Working Group 1: Guiding Theories. How might we better support people's use of theories, models, and scholarship in their planned systemic change efforts?

People involved in STEM Education change often don't consider change theories and models or forget to consider the larger system in which they seek to make a change. This working group seeks to help people engaged in change efforts to understand change theories and models that could profitably inform systemic change work. One long-term goal of this work is to build a common framework and language, with the ultimate goal of building and sharing a strong knowledge base for change in STEM Education. More Information about this group »


Working Groups 2 & 4: Costs, Benefits, and Demonstrating Impact. What are the costs and benefits of change? How can measurement and communication be used to promote change?

Costs and Benefits of Change: This working group will explore the financial and social costs and benefits of implementing, scaling and sustaining instructional changes in undergraduate STEM education. In particular, techniques and expertise from economics and related social sciences will be applied to STEM higher education to evaluate and promote change initiatives aimed at improving student success.

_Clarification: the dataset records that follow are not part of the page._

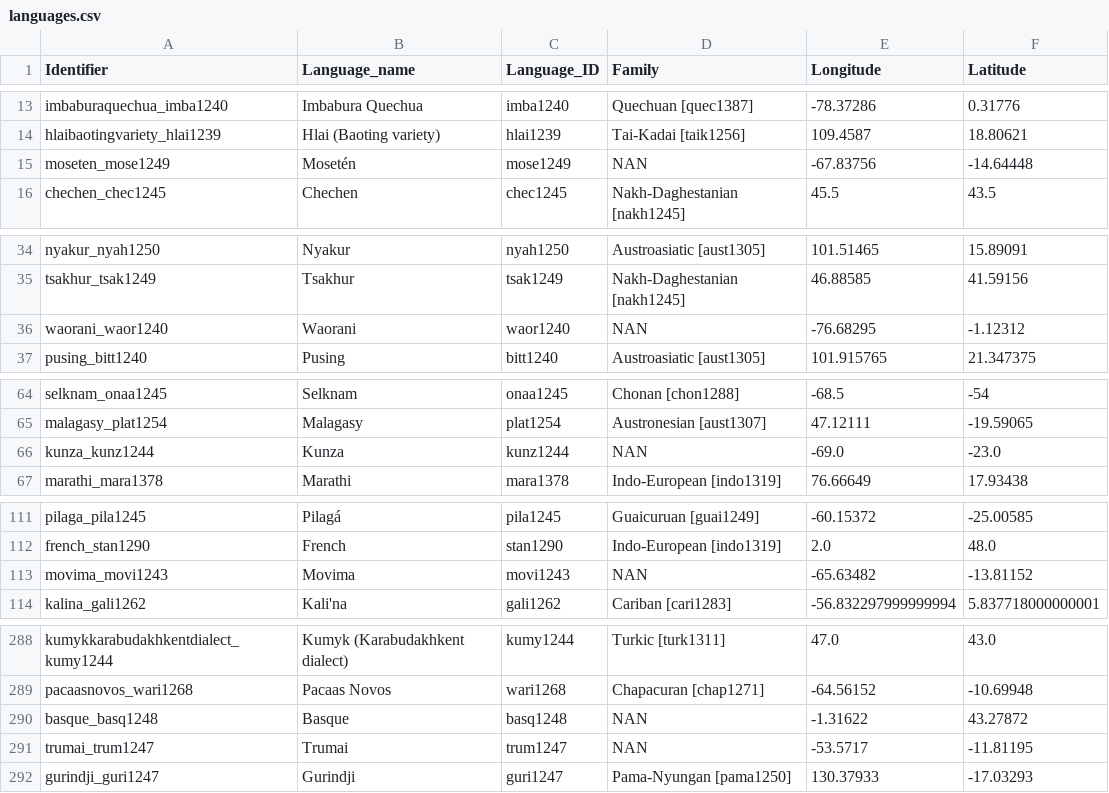
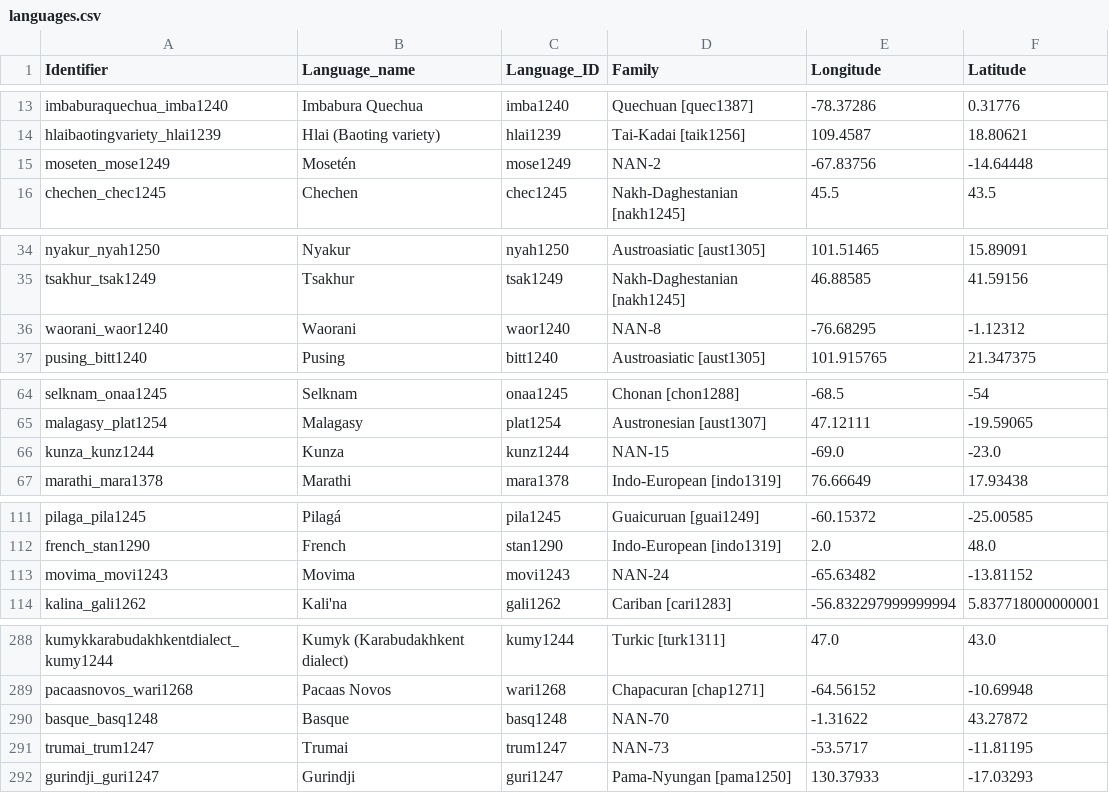
Before and after one commit to clics/clics2, a CSV file: stats/languages.csv, drawn as a sheet; only a part is shown, gaps mark what is left out; the diff covers the shown part only.

```diff
--- a/stats/languages.csv
+++ b/stats/languages.csv
@@ -14,3 +14,3 @@ imbaburaquechua_imba1240,Imbabura Quechua,imba1240,Quechuan [quec1387],-78.37286
 hlaibaotingvariety_hlai1239,Hlai (Baoting variety),hlai1239,Tai-Kadai [taik1256],109.4587,18.80621
-moseten_mose1249,Mosetén,mose1249,NAN,-67.83756,-14.64448
+moseten_mose1249,Mosetén,mose1249,NAN-2,-67.83756,-14.64448
 chechen_chec1245,Chechen,chec1245,Nakh-Daghestanian [nakh1245],45.5,43.5
@@ -35,3 +35,3 @@ nyakur_nyah1250,Nyakur,nyah1250,Austroasiatic [aust1305],101.51465,15.89091
 tsakhur_tsak1249,Tsakhur,tsak1249,Nakh-Daghestanian [nakh1245],46.88585,41.59156
-waorani_waor1240,Waorani,waor1240,NAN,-76.68295,-1.12312
+waorani_waor1240,Waorani,waor1240,NAN-8,-76.68295,-1.12312
 pusing_bitt1240,Pusing,bitt1240,Austroasiatic [aust1305],101.915765,21.347375
@@ -65,3 +65,3 @@ selknam_onaa1245,Selknam,onaa1245,Chonan [chon1288],-68.5,-54
 malagasy_plat1254,Malagasy,plat1254,Austronesian [aust1307],47.12111,-19.59065
-kunza_kunz1244,Kunza,kunz1244,NAN,-69.0,-23.0
+kunza_kunz1244,Kunza,kunz1244,NAN-15,-69.0,-23.0
 marathi_mara1378,Marathi,mara1378,Indo-European [indo1319],76.66649,17.93438
@@ -112,3 +112,3 @@ pilaga_pila1245,Pilagá,pila1245,Guaicuruan [guai1249],-60.15372,-25.00585
 french_stan1290,French,stan1290,Indo-European [indo1319],2.0,48.0
-movima_movi1243,Movima,movi1243,NAN,-65.63482,-13.81152
+movima_movi1243,Movima,movi1243,NAN-24,-65.63482,-13.81152
 kalina_gali1262,Kali'na,gali1262,Cariban [cari1283],-56.832297999999994,5.837718000000001
@@ -289,4 +289,4 @@ kumykkarabudakhkentdialect_kumy1244,Kumyk (Karabudakhkent dialect),kumy1244,Turk
 pacaasnovos_wari1268,Pacaas Novos,wari1268,Chapacuran [chap1271],-64.56152,-10.69948
-basque_basq1248,Basque,basq1248,NAN,-1.31622,43.27872
-trumai_trum1247,Trumai,trum1247,NAN,-53.5717,-11.81195
+basque_basq1248,Basque,basq1248,NAN-70,-1.31622,43.27872
+trumai_trum1247,Trumai,trum1247,NAN-73,-53.5717,-11.81195
 gurindji_guri1247,Gurindji,guri1247,Pama-Nyungan [pama1250],130.37933,-17.03293
```
Also changed, not shown: 13 edited cells elsewhere in this file, 21 other files.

Demonstrating Impact: This group's mission is to identify, explain and disseminate information on metrics that hold the potential to document, foster, accelerate, and communicate systemic change. Documenting, by creating empirical evidence for the effectiveness of various approaches for changes in undergraduate STEM education. Fostering, by enabling stakeholders to reflect upon and assess current conditions. Accelerating, by using existing measures more broadly and effectively and by identifying important elements of change that are not being adequately assessed. Communicating, by establishing a common language and set of expectations for studying change. Identification involves both cataloging what is available and suggesting what might be usefully developed, including the potential for a set of common change metrics. Explanation includes a discussion of the implications of each metric, illustrated by cases that describe how metrics have been used successfully to foster change. Dissemination comprises making this work readily available in an accessible format via a community-curated website.

More Information about these groups »


Working Group 3: Change Leaders. Who leads change and how?

Change agents have many different job titles and come from many different levels of an organization. They may be in administrative positions with clear responsibility for undergraduate STEM education, but often they are not. Change agents need to have skills in leading initiatives without positional power, building consensus among peers, active listening, and "managing up" to others in administrative positions. Little is known about the best ways to develop these skills given the many demands on change agents' time. This working group will identify important roles and activities in the change process and articulate how people in different organizational levels and positions accomplish change. They will pay particular attention to who must be engaged in change efforts, what skills they need, and how these skills can be developed. More Information about this group »


Working Group 5: Equity and Inclusion.

Attention to the full dimensions of inclusion must pervade all the work of ASCN. Across the Steering Committee and all the working groups this is partially addressed by the effort to assure participation by diverse membership, with stakeholders from all sectors of higher education. That said, ASCN's working group structure offers the opportunity to bring together communities whose work focuses on inclusion, and those that work on other aspects of systemic change (such as teaching methods that improve student conceptual understanding), for focused knowledge synthesis. These communities share many goals for supporting faculty and student access and success but may have developed and operated independently of one another. This working group will explore the intersection of our understanding of inclusion with concepts of systemic change arising from other perspectives, identify common ground, and promote opportunities for collaboration. It will interact closely with the other ASCN working groups, as well as pursuing its own synthesis of knowledge. More Information about this group »


Working Group 6: Aligning Faculty Work with Systemic Change.

The purpose of this working group is to promote development of institutional cultures where continuous improvement of teaching is expected, valued, assessed, and rewarded at various stages of a faculty member's career. The working group will achieve its purpose by illuminating the policies and practices employed in the current higher education landscape that effectively evaluate and reward the three aspects of faculty work: teaching, scholarship, and service. Working group 6 will 1) map the landscape of practices, 2) create a taxonomy to identify and classify the varied approaches, 3) examine current evidence that addresses the potential or realized effectiveness of these practices, and 4) assess and share the evidence and practices to promote accountability. More information about this group »


Working Group 7: Learning Spaces

Learning spaces in higher education include formal and informal spaces, such as buildings, open spaces on and off campus, online spaces, and other spaces in which teaching, learning, and engagement happens. This working group will explore planning, creation, and use of learning spaces in higher education. In particular, the group will focus on equitable and inclusive access to learning spaces including physical and pedagogical access. More information about this group »